══ GIVEN ENTRIES ══

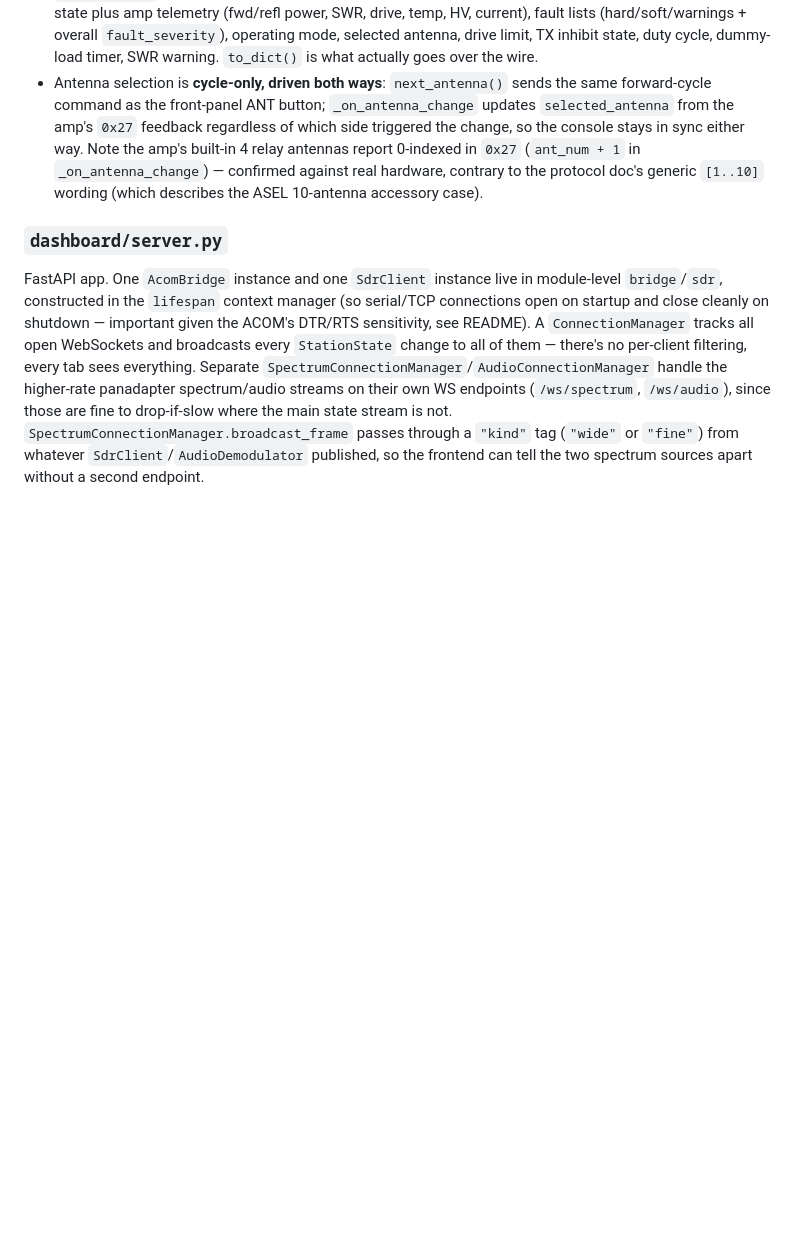
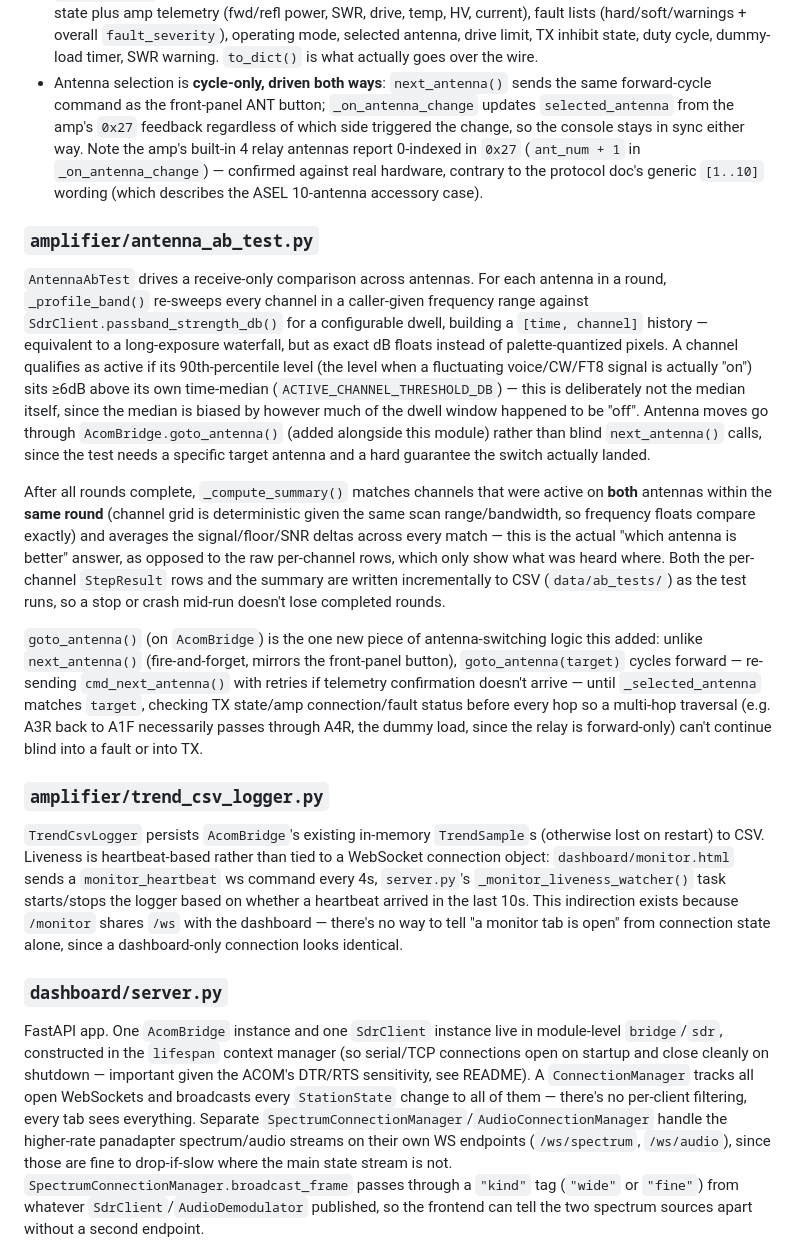
Before and after one commit to tgilton/w7tlg_console, a Markdown page: ARCHITECTURE.md, the part around the change. Rendered like a GitHub page; blank space fills up the shorter version.

```diff
--- a/ARCHITECTURE.md
+++ b/ARCHITECTURE.md
@@ -162,6 +162,16 @@ The coordinator — the only module that knows about both the rig and the amp at
 - **`StationState`**: the single flat dataclass that represents everything a browser needs to render — rig sub-state plus amp telemetry (fwd/refl power, SWR, drive, temp, HV, current), fault lists (hard/soft/warnings + overall `fault_severity`), operating mode, selected antenna, drive limit, TX inhibit state, duty cycle, dummy-load timer, SWR warning. `to_dict()` is what actually goes over the wire.
 - Antenna selection is **cycle-only, driven both ways**: `next_antenna()` sends the same forward-cycle command as the front-panel ANT button; `_on_antenna_change` updates `selected_antenna` from the amp's `0x27` feedback regardless of which side triggered the change, so the console stays in sync either way. Note the amp's built-in 4 relay antennas report 0-indexed in `0x27` (`ant_num + 1` in `_on_antenna_change`) — confirmed against real hardware, contrary to the protocol doc's generic `[1..10]` wording (which describes the ASEL 10-antenna accessory case).
 
+### `amplifier/antenna_ab_test.py`
+`AntennaAbTest` drives a receive-only comparison across antennas. For each antenna in a round, `_profile_band()` re-sweeps every channel in a caller-given frequency range against `SdrClient.passband_strength_db()` for a configurable dwell, building a `[time, channel]` history — equivalent to a long-exposure waterfall, but as exact dB floats instead of palette-quantized pixels. A channel qualifies as active if its 90th-percentile level (the level when a fluctuating voice/CW/FT8 signal is actually "on") sits ≥6dB above its own time-median (`ACTIVE_CHANNEL_THRESHOLD_DB`) — this is deliberately not the median itself, since the median is biased by however much of the dwell window happened to be "off". Antenna moves go through `AcomBridge.goto_antenna()` (added alongside this module) rather than blind `next_antenna()` calls, since the test needs a specific target antenna and a hard guarantee the switch actually landed.
+
+After all rounds complete, `_compute_summary()` matches channels that were active on **both** antennas within the **same round** (channel grid is deterministic given the same scan range/bandwidth, so frequency floats compare exactly) and averages the signal/floor/SNR deltas across every match — this is the actual "which antenna is better" answer, as opposed to the raw per-channel rows, which only show what was heard where. Both the per-channel `StepResult` rows and the summary are written incrementally to CSV (`data/ab_tests/`) as the test runs, so a stop or crash mid-run doesn't lose completed rounds.
+
+`goto_antenna()` (on `AcomBridge`) is the one new piece of antenna-switching logic this added: unlike `next_antenna()` (fire-and-forget, mirrors the front-panel button), `goto_antenna(target)` cycles forward — re-sending `cmd_next_antenna()` with retries if telemetry confirmation doesn't arrive — until `_selected_antenna` matches `target`, checking TX state/amp connection/fault status before every hop so a multi-hop traversal (e.g. A3R back to A1F necessarily passes through A4R, the dummy load, since the relay is forward-only) can't continue blind into a fault or into TX.
+
+### `amplifier/trend_csv_logger.py`
+`TrendCsvLogger` persists `AcomBridge`'s existing in-memory `TrendSample`s (otherwise lost on restart) to CSV. Liveness is heartbeat-based rather than tied to a WebSocket connection object: `dashboard/monitor.html` sends a `monitor_heartbeat` ws command every 4s, `server.py`'s `_monitor_liveness_watcher()` task starts/stops the logger based on whether a heartbeat arrived in the last 10s. This indirection exists because `/monitor` shares `/ws` with the dashboard — there's no way to tell "a monitor tab is open" from connection state alone, since a dashboard-only connection looks identical.
+
 ### `dashboard/server.py`
 FastAPI app. One `AcomBridge` instance and one `SdrClient` instance live in module-level `bridge`/`sdr`, constructed in the `lifespan` context manager (so serial/TCP connections open on startup and close cleanly on shutdown — important given the ACOM's DTR/RTS sensitivity, see README). A `ConnectionManager` tracks all open WebSockets and broadcasts every `StationState` change to all of them — there's no per-client filtering, every tab sees everything. Separate `SpectrumConnectionManager`/`AudioConnectionManager` handle the higher-rate panadapter spectrum/audio streams on their own WS endpoints (`/ws/spectrum`, `/ws/audio`), since those are fine to drop-if-slow where the main state stream is not. `SpectrumConnectionManager.broadcast_frame` passes through a `"kind"` tag (`"wide"` or `"fine"`) from whatever `SdrClient`/`AudioDemodulator` published, so the frontend can tell the two spectrum sources apart without a second endpoint.
 
```
Also changed, not shown: README.md (+12 -0 lines).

═══

### BRIEF
Although the records contain pictures, the output must hold only their exact wording.

### FINISHED EXERCISE
Before and after one commit to tgilton/w7tlg_console, a Markdown page: ARCHITECTURE.md, the part around the change. Rendered like a GitHub page; blank space fills up the shorter version.

```diff
--- a/ARCHITECTURE.md
+++ b/ARCHITECTURE.md
@@ -162,6 +162,16 @@ The coordinator — the only module that knows about both the rig and the amp at
 - **`StationState`**: the single flat dataclass that represents everything a browser needs to render — rig sub-state plus amp telemetry (fwd/refl power, SWR, drive, temp, HV, current), fault lists (hard/soft/warnings + overall `fault_severity`), operating mode, selected antenna, drive limit, TX inhibit state, duty cycle, dummy-load timer, SWR warning. `to_dict()` is what actually goes over the wire.
 - Antenna selection is **cycle-only, driven both ways**: `next_antenna()` sends the same forward-cycle command as the front-panel ANT button; `_on_antenna_change` updates `selected_antenna` from the amp's `0x27` feedback regardless of which side triggered the change, so the console stays in sync either way. Note the amp's built-in 4 relay antennas report 0-indexed in `0x27` (`ant_num + 1` in `_on_antenna_change`) — confirmed against real hardware, contrary to the protocol doc's generic `[1..10]` wording (which describes the ASEL 10-antenna accessory case).
 
+### `amplifier/antenna_ab_test.py`
+`AntennaAbTest` drives a receive-only comparison across antennas. For each antenna in a round, `_profile_band()` re-sweeps every channel in a caller-given frequency range against `SdrClient.passband_strength_db()` for a configurable dwell, building a `[time, channel]` history — equivalent to a long-exposure waterfall, but as exact dB floats instead of palette-quantized pixels. A channel qualifies as active if its 90th-percentile level (the level when a fluctuating voice/CW/FT8 signal is actually "on") sits ≥6dB above its own time-median (`ACTIVE_CHANNEL_THRESHOLD_DB`) — this is deliberately not the median itself, since the median is biased by however much of the dwell window happened to be "off". Antenna moves go through `AcomBridge.goto_antenna()` (added alongside this module) rather than blind `next_antenna()` calls, since the test needs a specific target antenna and a hard guarantee the switch actually landed.
+
+After all rounds complete, `_compute_summary()` matches channels that were active on **both** antennas within the **same round** (channel grid is deterministic given the same scan range/bandwidth, so frequency floats compare exactly) and averages the signal/floor/SNR deltas across every match — this is the actual "which antenna is better" answer, as opposed to the raw per-channel rows, which only show what was heard where. Both the per-channel `StepResult` rows and the summary are written incrementally to CSV (`data/ab_tests/`) as the test runs, so a stop or crash mid-run doesn't lose completed rounds.
+
+`goto_antenna()` (on `AcomBridge`) is the one new piece of antenna-switching logic this added: unlike `next_antenna()` (fire-and-forget, mirrors the front-panel button), `goto_antenna(target)` cycles forward — re-sending `cmd_next_antenna()` with retries if telemetry confirmation doesn't arrive — until `_selected_antenna` matches `target`, checking TX state/amp connection/fault status before every hop so a multi-hop traversal (e.g. A3R back to A1F necessarily passes through A4R, the dummy load, since the relay is forward-only) can't continue blind into a fault or into TX.
+
+### `amplifier/trend_csv_logger.py`
+`TrendCsvLogger` persists `AcomBridge`'s existing in-memory `TrendSample`s (otherwise lost on restart) to CSV. Liveness is heartbeat-based rather than tied to a WebSocket connection object: `dashboard/monitor.html` sends a `monitor_heartbeat` ws command every 4s, `server.py`'s `_monitor_liveness_watcher()` task starts/stops the logger based on whether a heartbeat arrived in the last 10s. This indirection exists because `/monitor` shares `/ws` with the dashboard — there's no way to tell "a monitor tab is open" from connection state alone, since a dashboard-only connection looks identical.
+
 ### `dashboard/server.py`
 FastAPI app. One `AcomBridge` instance and one `SdrClient` instance live in module-level `bridge`/`sdr`, constructed in the `lifespan` context manager (so serial/TCP connections open on startup and close cleanly on shutdown — important given the ACOM's DTR/RTS sensitivity, see README). A `ConnectionManager` tracks all open WebSockets and broadcasts every `StationState` change to all of them — there's no per-client filtering, every tab sees everything. Separate `SpectrumConnectionManager`/`AudioConnectionManager` handle the higher-rate panadapter spectrum/audio streams on their own WS endpoints (`/ws/spectrum`, `/ws/audio`), since those are fine to drop-if-slow where the main state stream is not. `SpectrumConnectionManager.broadcast_frame` passes through a `"kind"` tag (`"wide"` or `"fine"`) from whatever `SdrClient`/`AudioDemodulator` published, so the frontend can tell the two spectrum sources apart without a second endpoint.
 
```
Also changed, not shown: README.md (+12 -0 lines).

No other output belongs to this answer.